## Your task
In the listing below, locate the lines that hold the string "index". Copy those lines.

---*---

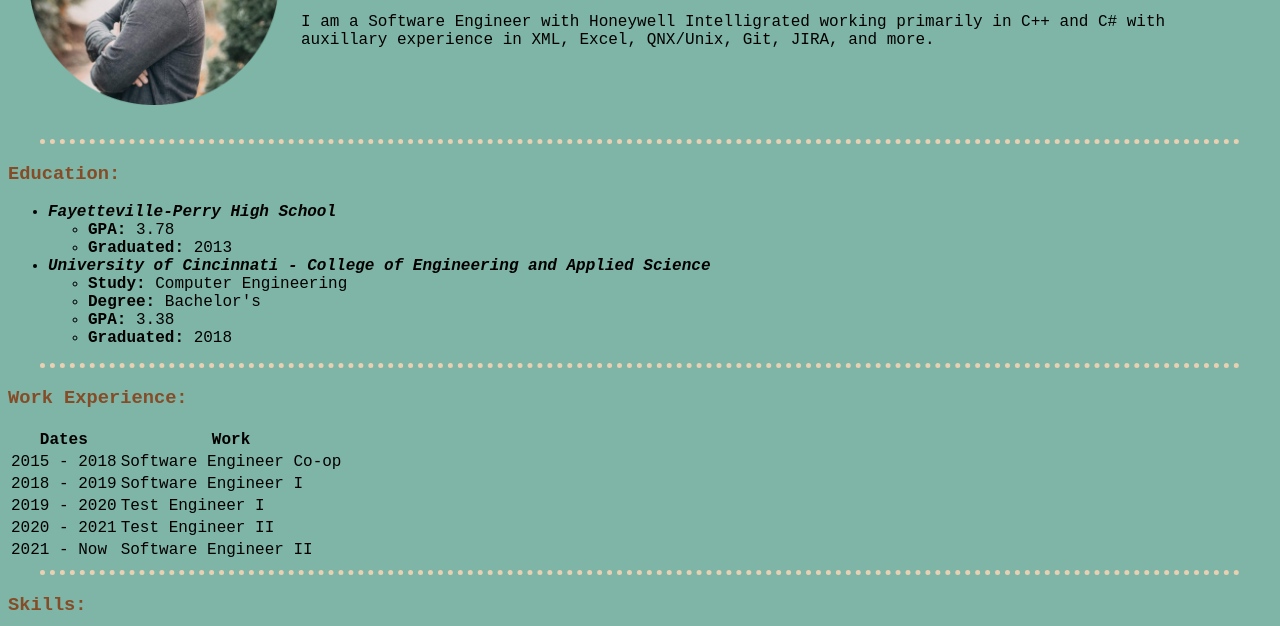
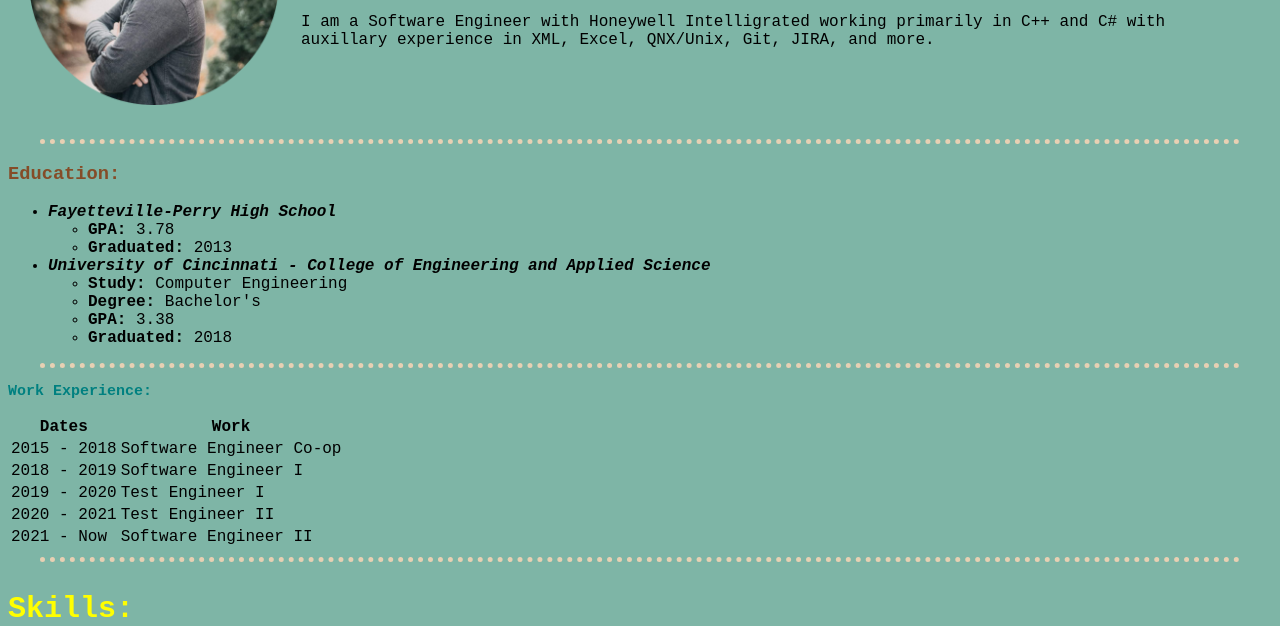
Before and after one commit to MitchBelcher/HTML_Personal_Site, a plain HTML site: page index.html in a window 1280 px wide. Shown: the part 174-800 px from the top of the page. Drawn offline with Linux system fonts and the light colour scheme.

Commit message:
Added comments. Added psuedoclasses, classes, and ids for CSS.

```diff
--- a/CSS/styles.css
+++ b/CSS/styles.css
@@ -27,6 +27,23 @@ h3 {
   color: #86340ACF;
   /* font-size: 3em; */
 }
+/* Here is an example of how to override a "global" selector (in this case for h3) by using a class-specific selector, targeting a specific class attribute in the HTML */
+.skillsHeading {
+  color: yellow;
+  font-size: 30px;
+}
+/* Here is an example showing that one element can be a part of multiple classes, separated by a space */
+.multiCLassExample {
+  border-radius: 20px;
+}
+/* Here is an example of how to perform the same kind of override using an id instead of a class */
+#workExperienceHeading {
+  color: teal;
+  font-size: 15px;
+}
 p {
   /* font-size: 2em; */
 }
+td:hover {
+  color: pink;
+}
--- a/index.html
+++ b/index.html
@@ -44,7 +44,10 @@
 
   <hr />
 
-  <h3>Work Experience:</h3>
+  <!-- The id attribute here, similar to the class attribute below, allows the CSS stylesheet to access this particular h3 independent of the others -->
+  <!-- The main difference between id and class, is there can only be one instance of an id, and there can be multiple of a class -->
+  <!-- Standard practice is to only use id when there will only be one of that item on the webpage like a main heading or navigation bar -->
+  <h3 id="workExperienceHeading">Work Experience:</h3>
   <table>
     <thead>
       <tr>
@@ -80,7 +83,10 @@
 
 <hr />
 
-<h3>Skills:</h3>
+<!-- The class attribute used here will allow the CSS stylesheet to access this particular h3 independent of all other h3's -->
+<!-- In contrast to the id attribute, as said above, this is very useful for groups of elements that you want to be styled similarly or independently of any global stylings -->
+<!-- Also demonstrated here is that an element can be a member of multiple classes, separated by a space, that can be targeted separately -->
+<h3 class="skillsHeading multiCLassExample">Skills:</h3>
 <table cellspacing="10">
   <thead>
     <tr>
```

---*---

## Your solution
Before and after one commit to MitchBelcher/HTML_Personal_Site, a plain HTML site: page index.html in a window 1280 px wide. Shown: the part 174-800 px from the top of the page. Drawn offline with Linux system fonts and the light colour scheme.
--- a/index.html
+++ b/index.html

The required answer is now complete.